The three year pass rate for Med-Peds residents: Internal Medicine = 100%, Pediatrics = 100%. Each year the residents take the in-service training exam in both medicine and pediatrics as a means of tracking preparedness and progress.

What is the night call schedule?

On Medicine, all ward rotations operate on a night float system. Intensive care rotation for upper level residents is every 4th night call. There is no call except for occasional back-up call on elective and clinic rotations. On Pediatrics, for upper level residents, Moses Cone is every 4th night call. The remainder of rotations are on a day shift /night shift schedule or a night float schedule.

How much vacation time do Med-Peds residents receive?

All residents have 21 calendar days of paid vacation in addition to the six-day holiday around either Christmas or New Year’s Day. Over the four years, vacation time is divided evenly between Medicine and Pediatrics rotations.

How much compensation do Med-Peds residents receive?

Benefits include health insurance, disability insurance, and malpractice insurance. Health insurance is renegotiated each year and the insert reflects costs for this insurance for the current year only. Current annual salaries and information on health insurance benefits, disability insurance, and malpractice insurance are listed on the insert included in the interview day packet.

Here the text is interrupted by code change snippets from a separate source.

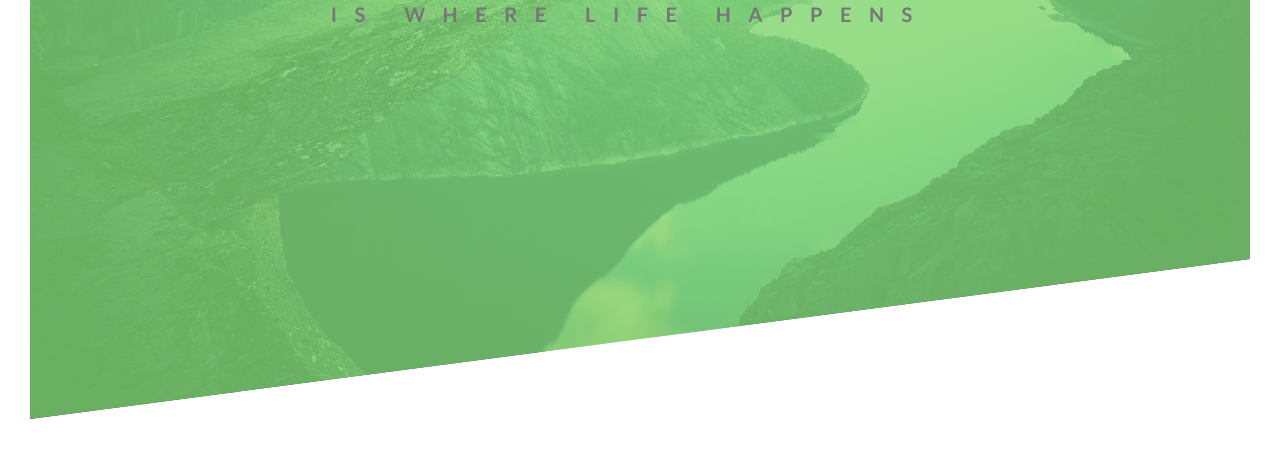
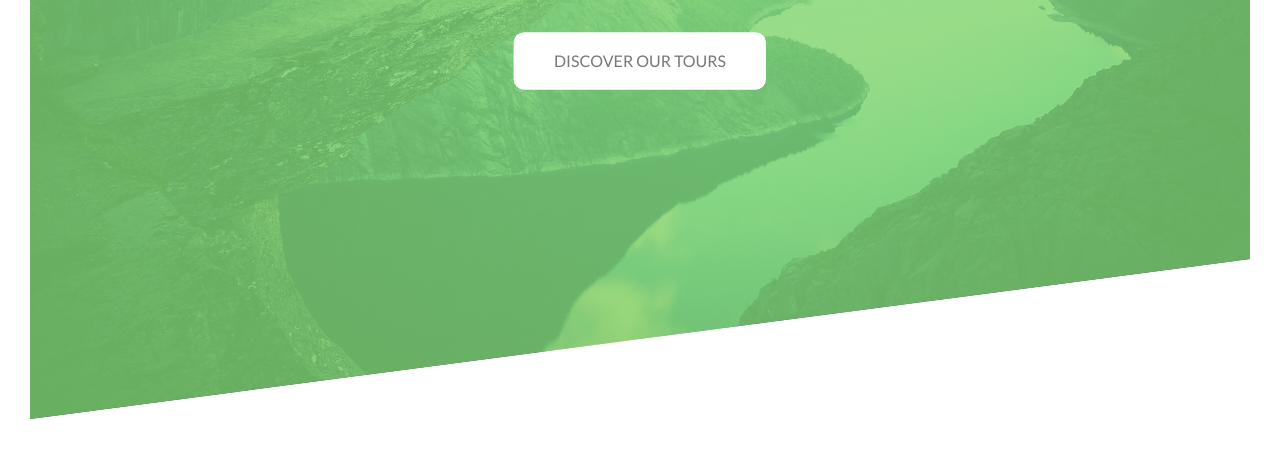
Before and after one commit to samanth93/Natours, a plain HTML site: page index.html in a window 1280 px wide. Shown: the part 371-820 px from the top of the page. Drawn offline with Linux system fonts and the light colour scheme.

Commit message:
Complex animated button design

```diff
--- a/css/style.css
+++ b/css/style.css
@@ -48,6 +48,7 @@ body {
   color: fff;
   text-transform: uppercase;
   backface-visibility: hidden;
+  margin-bottom: 60px;
 }
 .heading-primary-main {
   display: block;
@@ -74,6 +75,7 @@ body {
   top: 40%;
   left: 50%;
   transform: translate(-50%, -50%);
+  text-align: center;
 }
 @keyframes moveInFromLeft {
   0% {
@@ -102,3 +104,64 @@ body {
     transform: translate(0);
   }
 }
+@keyframes moveBtnInFromBottom {
+  0% {
+    opacity: 0;
+    transform: translateY(100px);
+  }
+  100% {
+    transform: translate(0);
+  }
+}
+.btn:link,
+.btn:visited {
+  text-transform: uppercase;
+  text-decoration: none;
+  padding: 15px 40px;
+  display: inline-block;
+  border-radius: 10px;
+  transition: all 0.2s;
+  position: relative;
+}
+.btn:hover {
+  transform: translateY(-3px);
+  box-shadow: 0 10px 20px rgb(0, 0, 0, 0.2);
+}
+.btn:active {
+  transform: translate(-1px);
+  box-shadow: 0 5px 10px rgb(0, 0, 0, 0.2);
+}
+
+.btn-white {
+  background-color: #fff;
+  color: #777;
+}
+
+.btn::after {
+  content: "";
+  display: inline-block;
+  width: 100%;
+  height: 100%;
+  border-radius: 10px;
+  position: absolute;
+  top: 0;
+  left: 0;
+  z-index: -1;
+  transition: all, 0.2s;
+}
+.btn-white::after {
+  background-color: #fff;
+}
+.btn-white:hover::after {
+  /* transform: scale(1.2); */
+  transform: scaleX(1.4) scaleY(1.6);
+  opacity: 0;
+}
+.btn-animated {
+  /* animation-name: moveBtnInFromBottom;
+  animation-duration: 0.5s;
+  animation-timing-function: ease-out;
+  animation-delay: 0.75s; */
+  animation: moveBtnInFromBottom 0.5s ease-out 0.75s;
+  animation-fill-mode: backwards;
+}
--- a/index.html
+++ b/index.html
@@ -19,11 +19,21 @@
       <div class="logo-box">
         <img src="./img/logo-white.png" alt="Logo" class="logo" />
       </div>
+
       <div class="text-box">
         <h1 class="heading-primary">
           <span class="heading-primary-main">OUTDOORS</span>
           <span class="heading-primary-sub">IS WHERE LIFE HAPPENS</span>
         </h1>
+        <a href="#" class="btn btn-white btn-animated">Discover our tours </a>
+        <!-- <span
+          style="
+            border: 1px solid black;
+            padding: 15px 40px;
+            display: inline-block;
+          "
+          >Helo</span
+        > -->
       </div>
     </header>
   </body>
```
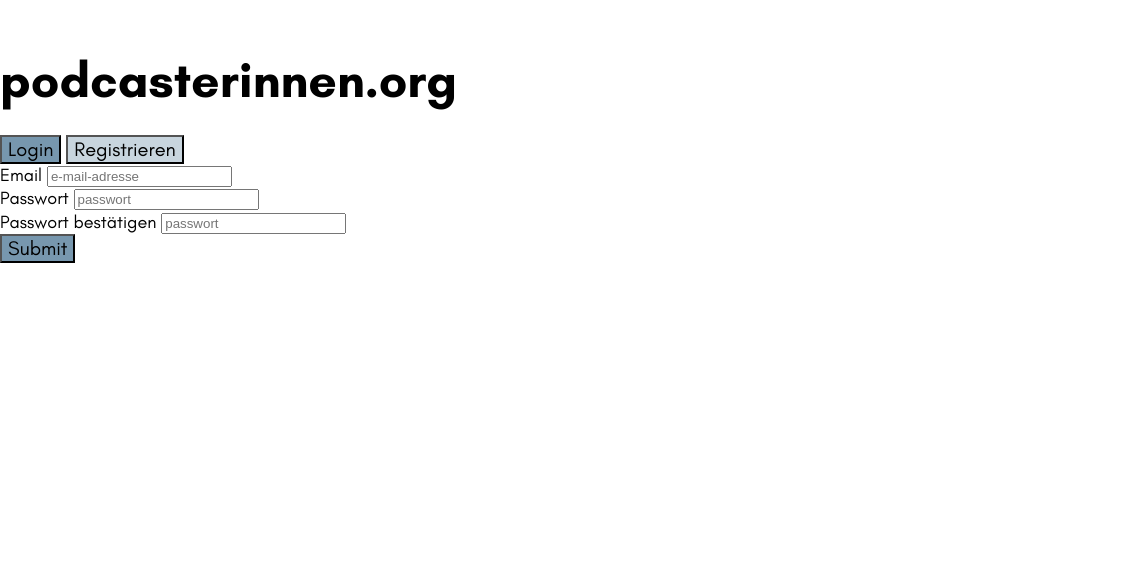
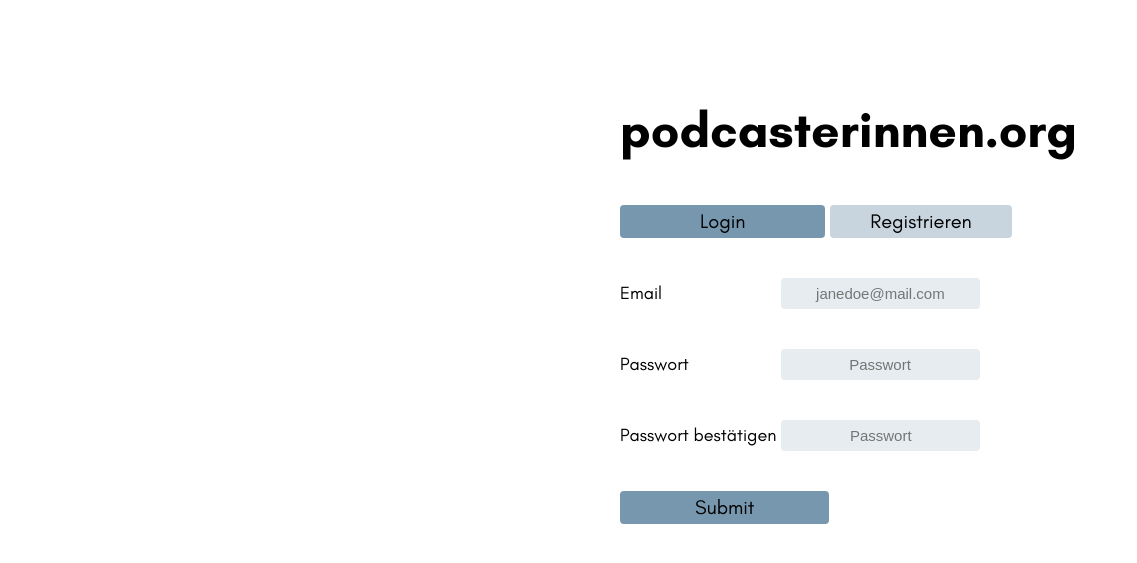
Before and after one commit to podcasterinnen/chosen-static, a PHP site: page /login.html in a window 1520 px wide. Shown: the top 563 px of the page, without its empty margins (0-1137 px from the left). Run offline with PHP 8.4, Linux system fonts and the light colour scheme.

Commit message:
Loginpage, Buttons

```diff
--- a/login.html
+++ b/login.html
@@ -15,18 +15,18 @@
           <button class="loginpage_button__registry">Registrieren</button>
         </nav>
         <form>
-        <ul class="loginpage_...">
+          <ul>
             <li>
              <label  class= "loginpage_label__email" for="email">Email</label>
-           <input id="email" type="email" name="usermail" placeholder="e-mail-adresse" required>
+             <input class= "loginpage_input" id="email" type="email" name="usermail" placeholder="janedoe@mail.com" required>
             </li>
             <li>
              <label class= "loginpage_label__passwort" for="passwort">Passwort</label>
-           <input id="passwort"ctype="Passwort" name="passwort" placeholder="passwort" requierd>
+             <input class= "loginpage_input" id="passwort"ctype="Passwort" name="passwort" placeholder="Passwort" requierd>
            </li>
            <li>
              <label class= "loginpage_label__confirm" for="Passwort bestätigen">Passwort bestätigen</label>
-           <input id="passwort"ctype="Passwort" name="passwort" placeholder="passwort" required>
+             <input class= "loginpage_input" id="passwort"ctype="Passwort" name="passwort" placeholder="Passwort" required>
            </li>
           </ul>
           <button class="loginpage_button__submit" type="submit">Submit</button>
--- a/styles/main.css
+++ b/styles/main.css
@@ -160,33 +160,85 @@ p {
   text-align: right;
 }
 
+.loginpage {
+  margin:100px 0 25px 500px;
+  padding: 0 120px;
+  width: 100%;
+  max-width: 1000px;
+}
+
+div {
+  border: 2px 2px 2px 2px;
+  border-color: black;
+}
 
 .loginpage_button__login {
-  background-color: #7797ae;
+  background-color: var(--color-blue);
+  border: none;
+  border-radius: 4px;
   font-family: "Glacial", sans-serif;
   font-size: 20px;
+  margin: 20px 0 20px 0;
+  padding: 5px 80px 5px 80px;
+  text-align: center;
 }
 
 .loginpage_button__registry {
   background-color: #c8d5de;
+  border: none;
+  border-radius: 4px;
   font-family: "Glacial", sans-serif;
   font-size: 20px;
+  margin: 20px 0 20px 0;
+  padding: 5px 40px 5px 40px;
+  text-align: center;
 }
 
 .loginpage_label__email {
   font-family: "Glacial", sans-serif;
+  line-height: 1.5em;
+  margin: 0 114px 0 0;
 }
 
-.loginpage_label_passwort {
+.loginpage_label__passwort {
   font-family: "Glacial", sans-serif;
+  line-height: 1.5em;
+  margin: 0 87px 0 0;
 }
 
 .loginpage_label__confirm {
   font-family: "Glacial" sans-serif;
+  line-height: 1.5em;
+}
+
+.loginpage_label__email {
+  text-align: center;
+}
+
+.loginpage_input {
+  background-color: #e6ecf0;
+  border: none;
+  border-color: var(--color-blue);
+  border-radius: 4px;
+  font-family: "Glacial" sans-serif;
+  font-size: 15px;
+  margin: 20px 0 20px 0;
+  padding: 7px 0 7px 0;
+  text-align: center;
 }
 
 .loginpage_button__submit {
-  background-color: #7797ae;
+  background-color: var(--color-blue);
+  border: none;
+  border-radius: 4px;
   font-family: "Glacial", sans-serif;
   font-size: 20px;
+  margin: 20px 0 20px 0;
+  padding: 5px 75px 5px 75px;
+  text-align: center;
+  transition: color .12s;
 }
+
+.loginpage_button__submit:hover {
+  background-color: #ae7797;
+}
```
Lines whose indentation alone changed are shown as unchanged.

White coats and on-call meals are provided. Each resident also receives the Medical Knowledge Self-Assessment Program, a self-study syllabus of Internal Medicine published by the American College of Physicians. All fourth year Med-Peds residents are given an extra $400 stipend by the Pediatrics Department to pay expenses to an approved medical meeting or to purchase books.

The Department does not pay for the required State of North Carolina temporary medical training license. It is each resident’s responsibility to apply and pay for the license.

How many months do Internal Medicine-Pediatrics residents spend at Moses Cone Hospital and Wake Medical Center?

Within the 48-month training program a Medicine/Pediatrics resident will spend approximately 4-8 months, depending on career goals and interests, at our affiliated teaching hospitals. These are popular and valuable rotations which diversify the residency experience by providing community-based inpatient and outpatient experience.

How many applications for PGY-1 positions are received?

The UNC Medicine-Pediatrics Residency Program receives approximately 350 completed applications each fall. Between 50 and 70 applicants are invited to UNC to interview for the 6 PGY-1 positions.

Is there an opportunity for Med-Peds residents to be Chief Residents?

Med-Peds residents are eligible for selection to serve as chief residents in either the departments of Internal Medicine or Pediatrcs, and our residents are frequently selected to these junior faculty positions.

In addition, each year the program supports a PGY-5 Med-Peds Chief Resident who functions as a hospitalist, Med-Peds clinic preceptor and program administrator dedicated to the Med-Peds program, with teaching responsibilities extending into the categorical departments.